St. Louis Criminal Court hears all criminal cases in St. Louis. Below you will find specific information about criminal cases and how they are handled in St. Louis.
I need help for my St. Louis criminal case
The best place to get information about your criminal case is from an attorney. If you cannot afford an attorney, the court will appoint one to represent you which will assist in your case. For general information about your case the St. Louis court clerk is able to provide general information about your specific case (e.g. date/time hearings, mandatory appearance, what will take place and what you will be required to do). The court clerk for St. Louis will NOT be able to provide legal advice for your case, only an attorney can provide legal advice. The court clerk can provide legal information (like the information found on this website) about your case but cannot provide advice about what you should do in your legal manner.

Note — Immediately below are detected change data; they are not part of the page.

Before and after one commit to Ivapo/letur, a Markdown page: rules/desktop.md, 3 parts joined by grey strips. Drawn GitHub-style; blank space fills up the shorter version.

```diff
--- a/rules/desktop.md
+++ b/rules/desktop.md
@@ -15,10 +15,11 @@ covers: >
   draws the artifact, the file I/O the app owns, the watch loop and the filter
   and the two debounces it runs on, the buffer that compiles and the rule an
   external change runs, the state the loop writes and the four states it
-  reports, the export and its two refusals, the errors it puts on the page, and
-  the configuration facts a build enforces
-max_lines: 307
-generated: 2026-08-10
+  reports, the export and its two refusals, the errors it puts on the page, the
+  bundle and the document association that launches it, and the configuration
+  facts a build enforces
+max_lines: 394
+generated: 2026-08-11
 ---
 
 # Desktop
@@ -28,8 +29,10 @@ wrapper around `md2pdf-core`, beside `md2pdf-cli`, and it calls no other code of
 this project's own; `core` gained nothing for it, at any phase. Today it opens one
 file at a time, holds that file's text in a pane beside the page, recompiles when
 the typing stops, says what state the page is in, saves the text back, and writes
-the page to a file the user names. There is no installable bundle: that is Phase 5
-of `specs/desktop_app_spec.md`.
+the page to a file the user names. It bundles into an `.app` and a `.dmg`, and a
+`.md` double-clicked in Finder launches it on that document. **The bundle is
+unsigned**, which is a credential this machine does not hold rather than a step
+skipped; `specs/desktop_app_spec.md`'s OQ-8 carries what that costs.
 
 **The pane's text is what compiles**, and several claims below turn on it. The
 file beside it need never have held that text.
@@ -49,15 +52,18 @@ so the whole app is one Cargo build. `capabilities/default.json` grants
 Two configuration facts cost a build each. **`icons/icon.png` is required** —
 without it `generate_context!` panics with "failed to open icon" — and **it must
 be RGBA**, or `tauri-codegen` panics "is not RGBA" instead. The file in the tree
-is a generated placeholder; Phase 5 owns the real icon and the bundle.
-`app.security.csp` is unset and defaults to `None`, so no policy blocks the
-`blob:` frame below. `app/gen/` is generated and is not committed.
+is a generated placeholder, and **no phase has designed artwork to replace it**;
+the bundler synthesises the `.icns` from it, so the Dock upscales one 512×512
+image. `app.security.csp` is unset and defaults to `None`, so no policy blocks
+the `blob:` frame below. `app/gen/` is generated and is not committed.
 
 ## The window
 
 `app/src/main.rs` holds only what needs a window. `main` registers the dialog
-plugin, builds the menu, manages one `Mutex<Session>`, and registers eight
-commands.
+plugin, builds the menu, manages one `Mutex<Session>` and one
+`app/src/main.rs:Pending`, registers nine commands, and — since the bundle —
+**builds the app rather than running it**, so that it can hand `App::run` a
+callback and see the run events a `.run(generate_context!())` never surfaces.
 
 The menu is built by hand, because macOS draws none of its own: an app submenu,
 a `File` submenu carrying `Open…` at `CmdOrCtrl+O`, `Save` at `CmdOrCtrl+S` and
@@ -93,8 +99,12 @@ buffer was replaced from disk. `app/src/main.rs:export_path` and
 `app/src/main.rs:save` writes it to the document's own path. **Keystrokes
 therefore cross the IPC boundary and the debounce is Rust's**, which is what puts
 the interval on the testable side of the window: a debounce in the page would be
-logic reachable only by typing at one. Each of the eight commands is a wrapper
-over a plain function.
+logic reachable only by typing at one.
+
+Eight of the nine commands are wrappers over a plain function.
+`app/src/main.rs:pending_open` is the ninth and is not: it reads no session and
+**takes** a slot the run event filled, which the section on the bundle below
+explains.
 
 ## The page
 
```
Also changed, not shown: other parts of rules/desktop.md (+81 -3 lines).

St. Louis Arraignments
An arraignment is a court hearing. In St. Louis this is the first thing that will happen in a criminal case. The defendant will be brought before a judge in St. Louis Criminal Court and the judge will read the charges that were filed against the defendant. The judge will also read the rights the defendant has and ask the defendant if they understand both the charges filed against them and their rights as a defendant in the case. In St. Louis a plea of Guilty, Not Guilty or No Contest may be entered. In a guilty or no contest plea the sentencing of the defendant may take place at the same arraignment hearing or a later date may be scheduled for sentencing. For a not guilty plea, a date will be set for a trial.
If guilty, who sentences the defendant?
If the defendant is found guilty after the trial, the defendent will be sentenced. In some cases, this can occur at the same hearing the defendant is found guilty in court, in other cases a separate hearing will be required. Often the prosecution will request a particular sentence for the defendant and the judge will determine whether to enforce this sentence or impose a different sentence for the defendant.
Burden of Proof
The burden of proof is always on the prosecution in a criminal trial. In other words, the prosecution has to prove beyond a reasonable doubt that the defendant committed the crime. The defense must only prove that there is a reasonable possibility that the defendant did NOT commit the crime. If the prosecution cannot prove that the defendant committed the crime beyond a reasonable doubt, the jury will be instructed to find the defendant not-guilty.
Right to Jury Trial
For “Serious Crimes”, those that can have a potential penalty of 6 months in jail OR a minimum $500 penalty, the US Constitution guarantees a right to trial by jury. This is guaranteed by Article III of the Constitution and the 6th Amendment. The accused has the ability to waive their right to trial by jury.
Appealing a guilty verdict
A defendant may appeal a guilty verdict to an appellate court. This is not a request to have another trial, but a request for an appellate court to review the case and determine that it was handled in a correct legal manner. There are a number of outcomes in an appeal including an upholding of the conviction, a finding that errors were made resulting in a retrial or resentencing or possibly a complete disimissal of all charges.
Jury Deliberations in St. Louis
In St. Louis, jury deliberations will take place in a jury trial after the prosecution and defense have presented their cases and rested. At this point, the judge will provide a list of instructions to the jury about what they are allowed and not allowed to do and what verdict options are available for them to decide. The jury will be sent to a private room to discuss the evidence presented in the case and attempt to reach a unaminous decision. When a unaminous decision is reached, the jury will inform the judge that they have reached a verdict and will return to the courtroom for the verdict to be read allowed. In the event that the jury cannot reach a unanimous verdict, the jury results in a deadlock and a mistrial is declared.
What if I can’t afford an attorney?
The 6th Amendment guarantees you the right to an attorney whether or not you can afford one. If you cannot afford one, a public defender will be appointed by the court to represent you.
What is a Plea Agreement?
A plea agreement is a deal made between the prosecution and the defendant in a case, where the defendant agrees to plea guilty to a particular charge in exchange for some concession from the prosecutor. In practice, more than 90% of criminal cases end with a plea agreement.
St. Louis Prosecutor
For criminal cases in St. Louis, the prosecutor will be a representative of St. Louis. The St. Louis prosecutor reviews all evidence and ultimately decides whether to file or dismiss charges in the case. Most of the time, the prosecutor has leeway in plea negotiations and determines how the case will be prosecuted.
St. Louis Criminal Court locations
Criminal proceedings take place in the St. Louis Criminal Courts. A list of the criminal courts are located here.
Required Court Appearances in St. Louis
Any required court appearances in St. Louis Criminal Court must be attended by the defendant. Failure to appear in court at your required date and time may result in the judge issuing an arrest warrant.
St. Louis Criminal Court Locations
22nd Judicial Circuit Court of St. Louis
Address: 10 North Tucker Blvd, St. Louis, MO 63101
City of St. Louis Municipal Court
Address: 1520 Market Street, St. Louis, MO 63103